Avocados: a healthy source of fats, a brunch staple, and, apparently, the reason millennials will never get on the property ladder.
But according to a Michelin-starred chef, there’s a dark side to avocados and we should actually stop eating them because of it.
Top Irish chef JP McMahon, who owns Michelin star restaurants Aniar and Tartare, says avocados are “the blood diamonds of Mexico.”
According to McMahon, restaurants should stop serving them and we should replace the fruit with Jerusalem artichokes.
“I don’t use them because of the impact they have on the countries that they are coming from — deforestation in Chile, violence in Mexico,” he told the Irish Independent.
“For me, they are akin to battery chickens. I think Irish restaurants should make a conscious effort to not use avocados or at least reduce the amount they use. You can get Fair Trade avocados but most are not produced this way.”
McMahon is imploring not just restaurants but the public to stop eating them.
“Change won’t happen unless consumers avoid them,” he continued. “We don’t use any in our restaurants. There are plenty of alternatives. We have Jerusalem artichokes (as an alternative to avocados) with hollandaise in our brunch menu in Tartare at the moment.”

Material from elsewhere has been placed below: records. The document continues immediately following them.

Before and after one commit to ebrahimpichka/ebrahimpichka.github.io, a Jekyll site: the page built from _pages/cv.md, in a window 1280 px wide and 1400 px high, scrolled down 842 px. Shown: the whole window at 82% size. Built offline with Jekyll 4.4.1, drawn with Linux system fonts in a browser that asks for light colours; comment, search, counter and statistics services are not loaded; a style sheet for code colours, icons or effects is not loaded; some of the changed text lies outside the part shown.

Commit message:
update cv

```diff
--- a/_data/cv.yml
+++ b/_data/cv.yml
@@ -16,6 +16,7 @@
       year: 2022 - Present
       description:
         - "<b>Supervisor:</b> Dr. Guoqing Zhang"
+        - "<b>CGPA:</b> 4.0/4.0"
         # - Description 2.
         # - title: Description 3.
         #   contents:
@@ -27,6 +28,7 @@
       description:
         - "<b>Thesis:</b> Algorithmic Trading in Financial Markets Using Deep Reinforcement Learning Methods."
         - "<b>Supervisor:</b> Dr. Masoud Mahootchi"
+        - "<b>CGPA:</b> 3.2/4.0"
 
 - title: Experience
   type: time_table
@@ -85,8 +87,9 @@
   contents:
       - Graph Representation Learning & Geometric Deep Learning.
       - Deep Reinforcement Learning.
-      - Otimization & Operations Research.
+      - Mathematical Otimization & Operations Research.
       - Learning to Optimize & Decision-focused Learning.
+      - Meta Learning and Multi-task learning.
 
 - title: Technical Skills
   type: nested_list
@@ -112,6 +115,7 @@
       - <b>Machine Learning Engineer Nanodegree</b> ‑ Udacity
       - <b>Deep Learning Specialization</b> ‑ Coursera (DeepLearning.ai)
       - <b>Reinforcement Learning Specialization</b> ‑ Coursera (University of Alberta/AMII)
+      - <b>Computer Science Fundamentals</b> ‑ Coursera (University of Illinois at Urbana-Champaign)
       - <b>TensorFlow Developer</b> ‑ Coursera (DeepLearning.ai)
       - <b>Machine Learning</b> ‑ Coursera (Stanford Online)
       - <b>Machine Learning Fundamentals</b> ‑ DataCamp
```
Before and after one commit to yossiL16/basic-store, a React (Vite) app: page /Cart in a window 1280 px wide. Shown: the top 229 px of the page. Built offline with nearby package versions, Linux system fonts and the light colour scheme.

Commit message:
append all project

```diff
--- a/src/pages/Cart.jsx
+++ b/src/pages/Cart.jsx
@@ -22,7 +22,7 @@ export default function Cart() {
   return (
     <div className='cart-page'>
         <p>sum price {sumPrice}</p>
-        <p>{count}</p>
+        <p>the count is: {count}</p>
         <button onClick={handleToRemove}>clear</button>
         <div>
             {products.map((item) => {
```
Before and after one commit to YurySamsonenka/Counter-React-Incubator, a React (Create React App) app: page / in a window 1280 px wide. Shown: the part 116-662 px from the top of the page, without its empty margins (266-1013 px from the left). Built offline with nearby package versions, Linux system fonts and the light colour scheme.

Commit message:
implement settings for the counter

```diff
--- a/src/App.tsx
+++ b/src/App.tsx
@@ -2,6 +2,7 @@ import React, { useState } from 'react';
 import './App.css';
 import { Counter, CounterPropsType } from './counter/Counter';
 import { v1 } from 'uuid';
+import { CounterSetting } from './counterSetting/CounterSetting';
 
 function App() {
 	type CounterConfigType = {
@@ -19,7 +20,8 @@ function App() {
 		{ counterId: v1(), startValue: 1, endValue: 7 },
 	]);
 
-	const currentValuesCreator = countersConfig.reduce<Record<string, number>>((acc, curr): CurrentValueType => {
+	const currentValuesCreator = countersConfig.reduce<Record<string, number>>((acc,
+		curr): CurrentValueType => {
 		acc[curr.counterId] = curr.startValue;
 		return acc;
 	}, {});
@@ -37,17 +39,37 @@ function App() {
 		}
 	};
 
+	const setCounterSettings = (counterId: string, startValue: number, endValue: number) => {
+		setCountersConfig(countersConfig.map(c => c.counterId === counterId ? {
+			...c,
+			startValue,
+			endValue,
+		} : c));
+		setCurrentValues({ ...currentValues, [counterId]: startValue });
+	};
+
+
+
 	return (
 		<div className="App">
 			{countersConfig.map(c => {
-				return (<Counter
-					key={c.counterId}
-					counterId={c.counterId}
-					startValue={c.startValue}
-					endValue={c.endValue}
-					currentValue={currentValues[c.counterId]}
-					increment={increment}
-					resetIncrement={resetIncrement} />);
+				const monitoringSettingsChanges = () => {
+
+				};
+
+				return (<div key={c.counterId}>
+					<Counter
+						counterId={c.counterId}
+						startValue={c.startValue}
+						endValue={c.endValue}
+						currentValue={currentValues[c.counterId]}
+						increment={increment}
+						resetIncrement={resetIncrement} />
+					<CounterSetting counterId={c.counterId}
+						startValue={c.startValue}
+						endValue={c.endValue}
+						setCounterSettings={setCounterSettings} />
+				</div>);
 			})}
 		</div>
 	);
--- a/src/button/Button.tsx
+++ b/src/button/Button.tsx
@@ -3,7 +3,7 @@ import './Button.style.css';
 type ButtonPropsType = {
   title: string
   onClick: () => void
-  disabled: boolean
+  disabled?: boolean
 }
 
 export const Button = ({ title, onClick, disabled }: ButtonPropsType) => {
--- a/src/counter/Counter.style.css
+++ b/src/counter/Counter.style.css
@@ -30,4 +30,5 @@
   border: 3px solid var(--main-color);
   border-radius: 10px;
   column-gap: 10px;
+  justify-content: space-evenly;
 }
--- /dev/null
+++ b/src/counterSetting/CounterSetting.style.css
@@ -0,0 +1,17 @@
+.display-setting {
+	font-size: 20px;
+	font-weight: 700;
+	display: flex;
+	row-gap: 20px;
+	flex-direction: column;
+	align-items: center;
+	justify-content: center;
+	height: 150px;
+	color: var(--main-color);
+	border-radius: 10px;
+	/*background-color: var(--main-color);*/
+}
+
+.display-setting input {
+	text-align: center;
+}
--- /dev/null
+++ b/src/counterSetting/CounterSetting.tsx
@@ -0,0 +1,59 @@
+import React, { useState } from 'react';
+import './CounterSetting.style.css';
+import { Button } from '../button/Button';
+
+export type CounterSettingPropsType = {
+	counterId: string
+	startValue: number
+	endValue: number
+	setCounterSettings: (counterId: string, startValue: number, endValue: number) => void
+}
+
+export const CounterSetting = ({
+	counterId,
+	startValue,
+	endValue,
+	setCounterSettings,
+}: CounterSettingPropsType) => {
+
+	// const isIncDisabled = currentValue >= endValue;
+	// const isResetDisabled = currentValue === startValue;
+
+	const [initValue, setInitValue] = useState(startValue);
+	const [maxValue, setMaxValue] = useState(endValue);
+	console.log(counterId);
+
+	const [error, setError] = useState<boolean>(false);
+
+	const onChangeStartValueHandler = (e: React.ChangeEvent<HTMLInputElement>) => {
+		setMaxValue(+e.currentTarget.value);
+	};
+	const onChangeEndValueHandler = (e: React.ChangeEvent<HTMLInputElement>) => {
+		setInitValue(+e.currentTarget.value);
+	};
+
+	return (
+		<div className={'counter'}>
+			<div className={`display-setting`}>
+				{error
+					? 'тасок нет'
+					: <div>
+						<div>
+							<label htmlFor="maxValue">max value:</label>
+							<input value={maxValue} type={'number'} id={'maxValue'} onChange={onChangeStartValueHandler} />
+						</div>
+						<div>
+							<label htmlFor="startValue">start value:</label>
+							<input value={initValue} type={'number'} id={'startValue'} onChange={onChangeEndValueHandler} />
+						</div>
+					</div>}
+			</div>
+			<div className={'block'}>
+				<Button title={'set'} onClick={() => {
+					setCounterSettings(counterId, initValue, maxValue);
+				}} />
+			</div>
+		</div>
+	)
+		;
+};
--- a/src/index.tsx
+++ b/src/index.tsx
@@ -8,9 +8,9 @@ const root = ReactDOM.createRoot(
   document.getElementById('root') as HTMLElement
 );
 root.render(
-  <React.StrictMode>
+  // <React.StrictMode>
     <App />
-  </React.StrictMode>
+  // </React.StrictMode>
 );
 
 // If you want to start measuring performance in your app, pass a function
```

Despite the fact that the avocado is one of the trendiest and most popular foods of the moment — there are restaurants dedicated to the fruit both in New York (Avocaderia) and London (Avobar) — an increasing number of eateries have removed the so-called superfood from their menus in recent months.
Wild Strawberry Cafe in Buckinghamshire, UK, for example, last week announced it would no longer serve avocados.
“The Western world’s obsession with avocado has been placing unprecedented demand on avocado farmers, pushing up prices to the point where there are even reports of Mexican drug cartels controlling lucrative exports,” the cafe wrote on its Instagram page.
“Forests are being thinned out to make way for avocado plantations. Intensive farming on this scale contributes to greenhouse emissions by its very nature and places pressure on local water supplies.”
However, not everyone is convinced we need to stop eating our beloved avocados immediately, with some restaurateurs pointing out that there are lots of foods, from beef to almonds, which are not always produced sustainably.
“I don’t think we should get too distracted by some cafes that may be banning it,” said Dan Crossley, executive director of Food Ethics Council, an English charity.
“It does raise interesting and important questions on where we get our food from… but I don’t think a wide-scale ban of any particular product will solve the problems we have.”